I endorse technology if it's fool-proof: Tendulkar
Batting maestro Sachin Tendulkar is still not sure the Decision Review System (DRS) is close to 100 percent fool-proof for him to accept it.Updated: Jun 02, 2013, 19:23 IST
Batting maestro Sachin Tendulkar is still not sure the Decision Review System (DRS) is close to 100 percent fool-proof for him to accept it.
When technology is seen as a panacea for all on-field questionable decisions by umpires, Tendulkar says he is all for technology provided it is foolproof.
"I endorse any technology that is close to being 100 percent. I have an issue with half-baked technologies. If it's close to foolproof I don't have a problem with it," Tendulkar told IANS in an interview.
"Technology is fast becoming an important factor in every sport but we have to be careful to see it is not overdone," he added.
India is the only country not to accept this technology in cricket. While every country uses DRS in bilateral Test series, India refuses to employ it for the matches it plays.
Football, too, after a lot of deliberation, has agreed to use goal-line technology to ascertain if the ball has crossed the line. Tennis is another sport which for sometime has been using hawk-eye technology for line calls.
Speaking about the NDTV Marks for Sports campaign, Tendulkar said: "Schools need to integrate sports as a proper curriculum. Marks for sports is a great initiative and a great idea. But it has to be properly implemented. And if that happens then youngsters will have the opportunity to seriously take sports as a career.
"Parents also need to get involved and make decision making easier for their children," he added.
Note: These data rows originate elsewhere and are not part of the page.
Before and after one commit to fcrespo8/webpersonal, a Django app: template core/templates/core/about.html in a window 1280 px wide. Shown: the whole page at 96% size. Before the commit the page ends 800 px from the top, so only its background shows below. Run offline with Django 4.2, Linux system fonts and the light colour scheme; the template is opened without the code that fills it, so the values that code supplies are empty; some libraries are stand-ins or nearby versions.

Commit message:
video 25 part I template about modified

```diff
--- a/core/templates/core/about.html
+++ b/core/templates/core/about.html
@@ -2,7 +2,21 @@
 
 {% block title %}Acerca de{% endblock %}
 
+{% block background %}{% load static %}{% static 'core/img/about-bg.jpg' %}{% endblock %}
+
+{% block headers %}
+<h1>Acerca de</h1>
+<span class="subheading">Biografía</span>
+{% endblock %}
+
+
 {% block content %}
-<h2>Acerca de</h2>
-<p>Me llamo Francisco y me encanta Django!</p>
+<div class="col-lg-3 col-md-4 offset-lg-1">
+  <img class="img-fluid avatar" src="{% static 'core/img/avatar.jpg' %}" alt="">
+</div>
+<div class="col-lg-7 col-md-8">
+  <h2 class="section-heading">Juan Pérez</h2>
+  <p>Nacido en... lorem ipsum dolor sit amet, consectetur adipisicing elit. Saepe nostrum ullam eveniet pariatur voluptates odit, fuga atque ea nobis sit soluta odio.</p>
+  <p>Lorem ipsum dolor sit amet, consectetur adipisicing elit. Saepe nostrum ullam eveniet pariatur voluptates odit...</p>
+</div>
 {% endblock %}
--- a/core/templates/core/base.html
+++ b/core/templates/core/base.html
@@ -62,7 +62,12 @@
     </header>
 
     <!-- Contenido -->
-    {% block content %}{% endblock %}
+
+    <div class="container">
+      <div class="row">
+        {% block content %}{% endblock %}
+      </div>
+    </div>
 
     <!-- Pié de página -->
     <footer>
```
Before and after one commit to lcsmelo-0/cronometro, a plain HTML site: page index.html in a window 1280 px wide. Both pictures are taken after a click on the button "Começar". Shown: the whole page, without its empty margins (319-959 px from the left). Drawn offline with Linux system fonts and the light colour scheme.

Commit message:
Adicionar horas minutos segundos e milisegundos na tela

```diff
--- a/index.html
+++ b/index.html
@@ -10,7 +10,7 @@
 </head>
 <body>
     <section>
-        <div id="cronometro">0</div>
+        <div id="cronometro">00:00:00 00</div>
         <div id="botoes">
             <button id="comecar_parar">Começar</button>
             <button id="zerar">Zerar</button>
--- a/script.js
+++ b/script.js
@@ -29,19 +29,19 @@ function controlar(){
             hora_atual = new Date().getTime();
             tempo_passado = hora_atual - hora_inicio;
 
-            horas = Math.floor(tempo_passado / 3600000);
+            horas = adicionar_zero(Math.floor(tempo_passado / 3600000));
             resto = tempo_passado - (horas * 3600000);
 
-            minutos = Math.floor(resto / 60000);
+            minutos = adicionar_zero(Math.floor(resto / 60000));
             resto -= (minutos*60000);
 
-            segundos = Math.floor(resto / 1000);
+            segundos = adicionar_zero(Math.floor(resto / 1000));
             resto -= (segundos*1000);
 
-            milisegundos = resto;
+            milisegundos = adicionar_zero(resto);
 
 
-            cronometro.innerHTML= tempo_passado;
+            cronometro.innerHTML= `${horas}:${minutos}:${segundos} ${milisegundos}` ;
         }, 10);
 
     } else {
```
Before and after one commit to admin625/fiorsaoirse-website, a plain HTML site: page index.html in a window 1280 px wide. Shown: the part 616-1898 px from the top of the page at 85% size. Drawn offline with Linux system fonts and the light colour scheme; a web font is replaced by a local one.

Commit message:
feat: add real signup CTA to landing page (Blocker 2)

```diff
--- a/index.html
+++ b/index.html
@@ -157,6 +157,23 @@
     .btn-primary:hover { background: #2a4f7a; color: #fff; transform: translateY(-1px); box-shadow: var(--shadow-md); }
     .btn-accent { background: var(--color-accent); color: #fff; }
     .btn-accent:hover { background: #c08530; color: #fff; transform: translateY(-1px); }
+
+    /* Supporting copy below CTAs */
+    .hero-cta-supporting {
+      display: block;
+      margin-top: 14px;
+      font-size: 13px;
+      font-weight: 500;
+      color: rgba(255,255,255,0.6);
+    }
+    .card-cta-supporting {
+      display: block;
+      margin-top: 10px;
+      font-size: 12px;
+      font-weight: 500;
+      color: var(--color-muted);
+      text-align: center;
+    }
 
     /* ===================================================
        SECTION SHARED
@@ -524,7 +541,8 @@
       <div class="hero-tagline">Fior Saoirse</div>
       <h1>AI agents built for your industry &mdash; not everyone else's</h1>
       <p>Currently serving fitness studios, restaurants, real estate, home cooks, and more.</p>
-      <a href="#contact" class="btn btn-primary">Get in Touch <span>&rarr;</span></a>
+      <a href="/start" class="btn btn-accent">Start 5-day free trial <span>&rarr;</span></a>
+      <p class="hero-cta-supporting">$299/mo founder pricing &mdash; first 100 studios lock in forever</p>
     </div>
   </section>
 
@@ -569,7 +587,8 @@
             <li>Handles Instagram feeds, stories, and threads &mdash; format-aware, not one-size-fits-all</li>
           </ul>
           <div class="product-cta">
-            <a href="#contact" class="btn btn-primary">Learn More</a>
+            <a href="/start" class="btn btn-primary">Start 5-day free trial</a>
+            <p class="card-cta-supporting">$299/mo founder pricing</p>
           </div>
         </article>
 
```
The Mark for Sports initiative, started in March 2011, will push for the inclusion of sports in the school curriculum.
Sachin, who made his Test debut as a 16-year-old, said more emphasis needs to be placed on school- and college-level tournaments. He also pointed out that grassroots infrastructure needed to improve a lot for the country to nurture young talent.
"I have always taken a keen interest in other sports and if opportunities to promote other games come my way I will always take up the offer," he said.
"There is so much sporting talent in our country. We need to identify that talent and nurture it... give it a direction so that it can excel. We need to improve our grassroots infrastructure and catch the talented kids at an early stage.
"It has to be a structured programme and will take years of proper nurturing. There has to be a proper diet and physical fitness sessions in gyms. We should look at other countries where collegiate games are so big. We need to do solid groundwork," Tendulkar added.
Tendulkar, who is an avid sports fan and has often been seen at Wimbledon and other Grand Slam tournaments, besides waving the chequered flag at the inaugural Formula One Indian Grand Prix, said the corporates needed to play a bigger role in promoting sports.
"Corporates need to play a bigger role for sports to grow in the country. Ample money should be pumped in and proper infrastructure needs to be set up. Tournaments such as the Coca-Cola Cup are a great platform for youngsters to showcase their skills," he said.